**SUPPLIED ENTRIES:**
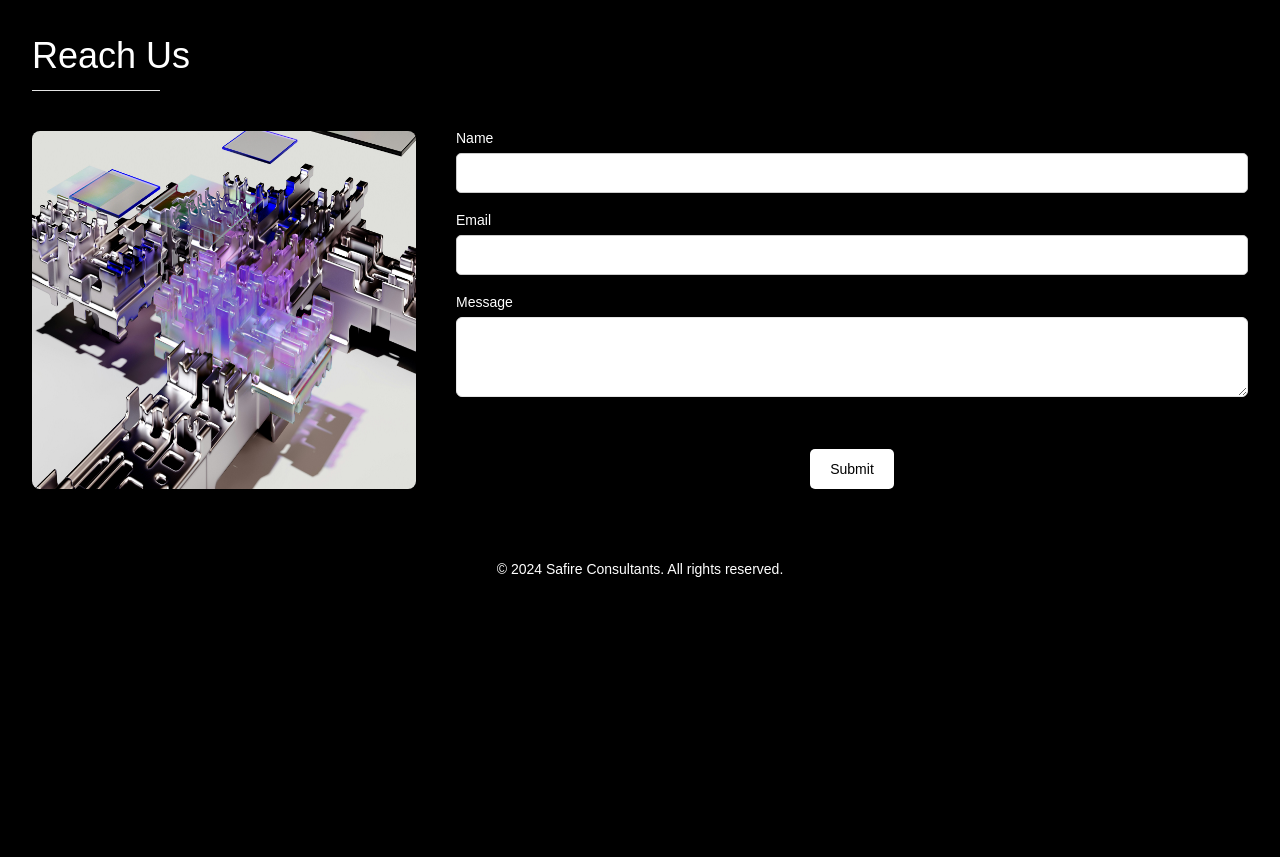
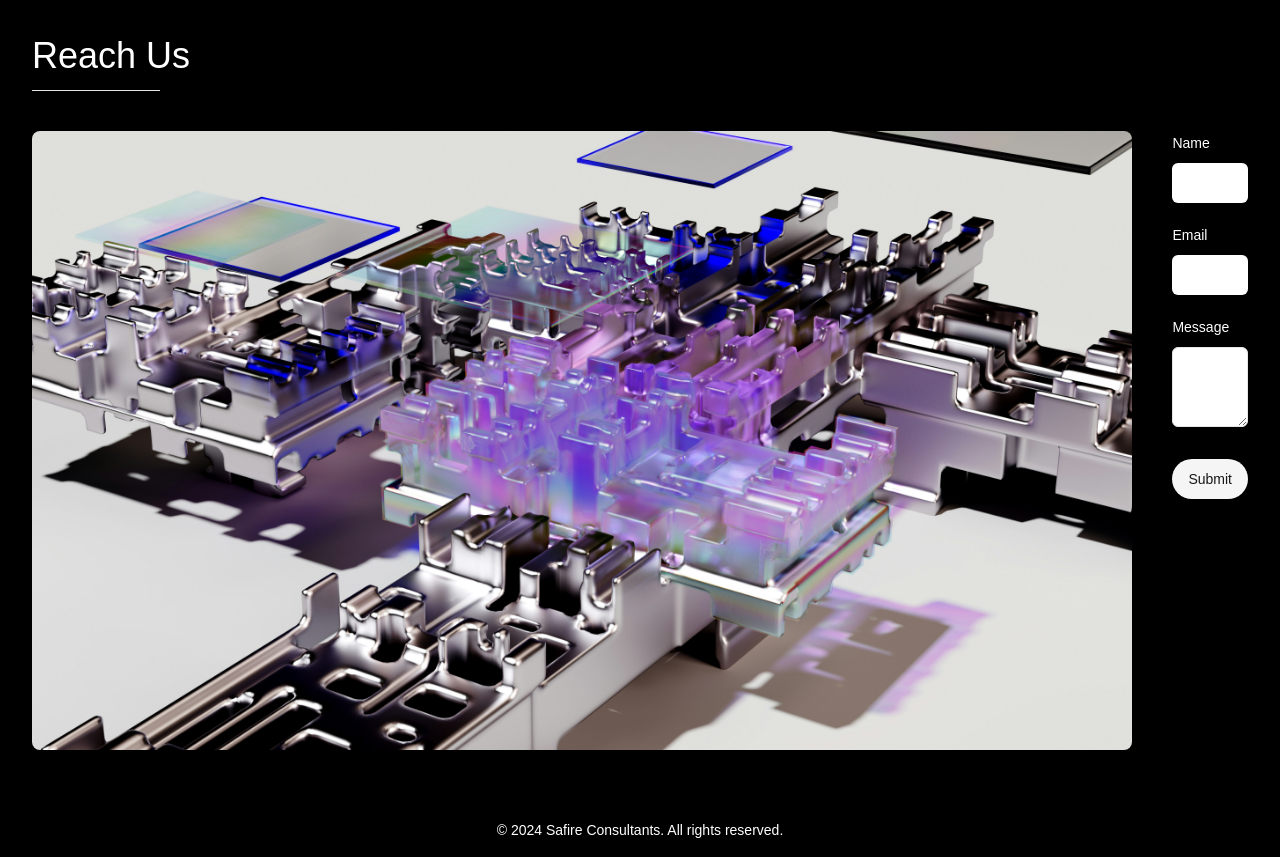
Before and after one commit to safireconsultants/safire-consultant, a Next.js app: page / in a window 1280 px wide. Shown: the part 1940-2797 px from the top of the page. Before the commit the page ends 2540 px from the top, so only its background shows below. Built offline with nearby package versions, Linux system fonts and the light colour scheme.

Commit message:
refactor: Update layout and navbar components

```diff
--- a/app/layout.tsx
+++ b/app/layout.tsx
@@ -7,7 +7,7 @@ import Loader from "@/components/loader/loader";
 const montserrat = Montserrat({ subsets: ["latin"] });
 
 export const metadata: Metadata = {
-  title: "Saffire Consultants",
+  title: "Safire Consultants",
   description: "Generated by create next app",
 };
 
--- a/components/Home/Home.css
+++ b/components/Home/Home.css
@@ -200,35 +200,6 @@ header .contact-info p {
   margin-bottom: 20px;
 }
 
-.contact form {
-  display: flex;
-  flex-direction: column;
-  gap: 20px;
-}
-
-.contact label {
-  display: block;
-  font-size: 14px;
-  margin-bottom: 5px;
-}
-
-.contact input {
-  padding: 10px;
-  border-radius: 5px;
-  border: 1px solid #ccc;
-  width: 100%;
-}
-
-.contact button {
-  grid-column: span 2;
-  background-color: #fff;
-  color: #000;
-  padding: 10px 20px;
-  border: none;
-  border-radius: 5px;
-  cursor: pointer;
-}
-
 footer {
   background-color: rgba(0, 0, 0, 0.8);
   text-align: center;
@@ -253,8 +224,4 @@ footer p {
   .testimonial-items {
     flex-direction: column;
   }
-
-  .contact form {
-    grid-template-columns: 1fr;
-  }
 }
--- a/components/Home/Home.tsx
+++ b/components/Home/Home.tsx
@@ -20,6 +20,7 @@ const Home = () => {
     <body>
       <header className="fixed top-0 w-full z-20">
         <div className="container">
+          <Link href="/">
             <div className="">
               <Image
                 src="/logo.png"
@@ -29,6 +30,7 @@ const Home = () => {
                 className=""
               />
             </div>
+          </Link>
           <nav className="hidden lg:flex">
             <ul>
               {navbardata.map(({ id, name, route }) => (
@@ -45,7 +47,7 @@ const Home = () => {
             </div>
             <div className="flex justify-center items-center space-x-2 text-sm font-semibold">
               <Mail className="w-4" />
-              <h1>safireconsultants@gmail.com</h1>
+              <h1>safireconsultants0011@gmail.com</h1>
             </div>
           </div>
           <div className="lg:hidden">
@@ -194,9 +196,9 @@ const Home = () => {
               <Image
                 src="/contactimg.jpg"
                 alt="contactimg"
-                width={400}
+                width={500}
                 height={400}
-                className="lg:w-96 w-full h-full select-none rounded-lg"
+                className="lg:w-max w-full h-full select-none rounded-lg"
               />
             </div>
             <ContactForm />
--- a/components/contact/ContactForm.tsx
+++ b/components/contact/ContactForm.tsx
@@ -13,9 +13,9 @@ import {
 } from "../ui/form";
 import { useForm } from "react-hook-form";
 import { zodResolver } from "@hookform/resolvers/zod";
-import { Input } from "../ui/input";
 import { Button } from "../ui/button";
 import { Textarea } from "../ui/textarea";
+import { Input } from "../ui/input";
 
 const ContactForm = () => {
   const ContactForm = z.object({
@@ -49,7 +49,7 @@ const ContactForm = () => {
                 <FormItem>
                   <FormLabel>Name</FormLabel>
                   <FormControl>
-                    <Input {...field} />
+                    <Input {...field} className="text-black" />
                   </FormControl>
                   <FormMessage />
                 </FormItem>
@@ -62,7 +62,7 @@ const ContactForm = () => {
                 <FormItem>
                   <FormLabel>Email</FormLabel>
                   <FormControl>
-                    <Input {...field} />
+                    <Input {...field} className="text-black" />
                   </FormControl>
                   <FormMessage />
                 </FormItem>
@@ -75,7 +75,7 @@ const ContactForm = () => {
                 <FormItem>
                   <FormLabel>Message</FormLabel>
                   <FormControl>
-                    <Textarea {...field} />
+                    <Textarea {...field} className="text-black" />
                   </FormControl>
                   <FormMessage />
                 </FormItem>
@@ -83,7 +83,11 @@ const ContactForm = () => {
             />
           </div>
           <div className="flex justify-center items-center">
-            <Button type="submit" className="rounded-full">
+            <Button
+              variant={"secondary"}
+              type="submit"
+              className="rounded-full"
+            >
               Submit
             </Button>
           </div>
--- a/components/ui/input.tsx
+++ b/components/ui/input.tsx
@@ -1,6 +1,6 @@
-import * as React from "react"
+import * as React from "react";
 
-import { cn } from "@/lib/utils"
+import { cn } from "@/lib/utils";
 
 export interface InputProps
   extends React.InputHTMLAttributes<HTMLInputElement> {}
@@ -11,15 +11,15 @@ const Input = React.forwardRef<HTMLInputElement, InputProps>(
       <input
         type={type}
         className={cn(
-          "flex h-10 w-full rounded-md border border-input bg-background px-3 py-2 text-sm ring-offset-background file:border-0 file:bg-transparent file:text-sm file:font-medium placeholder:text-muted-foreground focus-visible:outline-none focus-visible:ring-2 focus-visible:ring-ring focus-visible:ring-offset-2 disabled:cursor-not-allowed disabled:opacity-50",
+          "flex h-10 w-full rounded-md px-3 py-2 text-sm",
           className
         )}
         ref={ref}
         {...props}
       />
-    )
+    );
   }
-)
-Input.displayName = "Input"
+);
+Input.displayName = "Input";
 
-export { Input }
+export { Input };
```
Lines whose indentation alone changed are shown as unchanged.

**ASSIGNED TASK:** The finished answer is an exact repetition of the listing, with every picture removed.

**TASK RESULT:**
Before and after one commit to safireconsultants/safire-consultant, a Next.js app: page / in a window 1280 px wide. Shown: the part 1940-2797 px from the top of the page. Before the commit the page ends 2540 px from the top, so only its background shows below. Built offline with nearby package versions, Linux system fonts and the light colour scheme.

Commit message:
refactor: Update layout and navbar components

```diff
--- a/app/layout.tsx
+++ b/app/layout.tsx
@@ -7,7 +7,7 @@ import Loader from "@/components/loader/loader";
 const montserrat = Montserrat({ subsets: ["latin"] });
 
 export const metadata: Metadata = {
-  title: "Saffire Consultants",
+  title: "Safire Consultants",
   description: "Generated by create next app",
 };
 
--- a/components/Home/Home.css
+++ b/components/Home/Home.css
@@ -200,35 +200,6 @@ header .contact-info p {
   margin-bottom: 20px;
 }
 
-.contact form {
-  display: flex;
-  flex-direction: column;
-  gap: 20px;
-}
-
-.contact label {
-  display: block;
-  font-size: 14px;
-  margin-bottom: 5px;
-}
-
-.contact input {
-  padding: 10px;
-  border-radius: 5px;
-  border: 1px solid #ccc;
-  width: 100%;
-}
-
-.contact button {
-  grid-column: span 2;
-  background-color: #fff;
-  color: #000;
-  padding: 10px 20px;
-  border: none;
-  border-radius: 5px;
-  cursor: pointer;
-}
-
 footer {
   background-color: rgba(0, 0, 0, 0.8);
   text-align: center;
@@ -253,8 +224,4 @@ footer p {
   .testimonial-items {
     flex-direction: column;
   }
-
-  .contact form {
-    grid-template-columns: 1fr;
-  }
 }
--- a/components/Home/Home.tsx
+++ b/components/Home/Home.tsx
@@ -20,6 +20,7 @@ const Home = () => {
     <body>
       <header className="fixed top-0 w-full z-20">
         <div className="container">
+          <Link href="/">
             <div className="">
               <Image
                 src="/logo.png"
@@ -29,6 +30,7 @@ const Home = () => {
                 className=""
               />
             </div>
+          </Link>
           <nav className="hidden lg:flex">
             <ul>
               {navbardata.map(({ id, name, route }) => (
@@ -45,7 +47,7 @@ const Home = () => {
             </div>
             <div className="flex justify-center items-center space-x-2 text-sm font-semibold">
               <Mail className="w-4" />
-              <h1>safireconsultants@gmail.com</h1>
+              <h1>safireconsultants0011@gmail.com</h1>
             </div>
           </div>
           <div className="lg:hidden">
@@ -194,9 +196,9 @@ const Home = () => {
               <Image
                 src="/contactimg.jpg"
                 alt="contactimg"
-                width={400}
+                width={500}
                 height={400}
-                className="lg:w-96 w-full h-full select-none rounded-lg"
+                className="lg:w-max w-full h-full select-none rounded-lg"
               />
             </div>
             <ContactForm />
--- a/components/contact/ContactForm.tsx
+++ b/components/contact/ContactForm.tsx
@@ -13,9 +13,9 @@ import {
 } from "../ui/form";
 import { useForm } from "react-hook-form";
 import { zodResolver } from "@hookform/resolvers/zod";
-import { Input } from "../ui/input";
 import { Button } from "../ui/button";
 import { Textarea } from "../ui/textarea";
+import { Input } from "../ui/input";
 
 const ContactForm = () => {
   const ContactForm = z.object({
@@ -49,7 +49,7 @@ const ContactForm = () => {
                 <FormItem>
                   <FormLabel>Name</FormLabel>
                   <FormControl>
-                    <Input {...field} />
+                    <Input {...field} className="text-black" />
                   </FormControl>
                   <FormMessage />
                 </FormItem>
@@ -62,7 +62,7 @@ const ContactForm = () => {
                 <FormItem>
                   <FormLabel>Email</FormLabel>
                   <FormControl>
-                    <Input {...field} />
+                    <Input {...field} className="text-black" />
                   </FormControl>
                   <FormMessage />
                 </FormItem>
@@ -75,7 +75,7 @@ const ContactForm = () => {
                 <FormItem>
                   <FormLabel>Message</FormLabel>
                   <FormControl>
-                    <Textarea {...field} />
+                    <Textarea {...field} className="text-black" />
                   </FormControl>
                   <FormMessage />
                 </FormItem>
@@ -83,7 +83,11 @@ const ContactForm = () => {
             />
           </div>
           <div className="flex justify-center items-center">
-            <Button type="submit" className="rounded-full">
+            <Button
+              variant={"secondary"}
+              type="submit"
+              className="rounded-full"
+            >
               Submit
             </Button>
           </div>
--- a/components/ui/input.tsx
+++ b/components/ui/input.tsx
@@ -1,6 +1,6 @@
-import * as React from "react"
+import * as React from "react";
 
-import { cn } from "@/lib/utils"
+import { cn } from "@/lib/utils";
 
 export interface InputProps
   extends React.InputHTMLAttributes<HTMLInputElement> {}
@@ -11,15 +11,15 @@ const Input = React.forwardRef<HTMLInputElement, InputProps>(
       <input
         type={type}
         className={cn(
-          "flex h-10 w-full rounded-md border border-input bg-background px-3 py-2 text-sm ring-offset-background file:border-0 file:bg-transparent file:text-sm file:font-medium placeholder:text-muted-foreground focus-visible:outline-none focus-visible:ring-2 focus-visible:ring-ring focus-visible:ring-offset-2 disabled:cursor-not-allowed disabled:opacity-50",
+          "flex h-10 w-full rounded-md px-3 py-2 text-sm",
           className
         )}
         ref={ref}
         {...props}
       />
-    )
+    );
   }
-)
-Input.displayName = "Input"
+);
+Input.displayName = "Input";
 
-export { Input }
+export { Input };
```
Lines whose indentation alone changed are shown as unchanged.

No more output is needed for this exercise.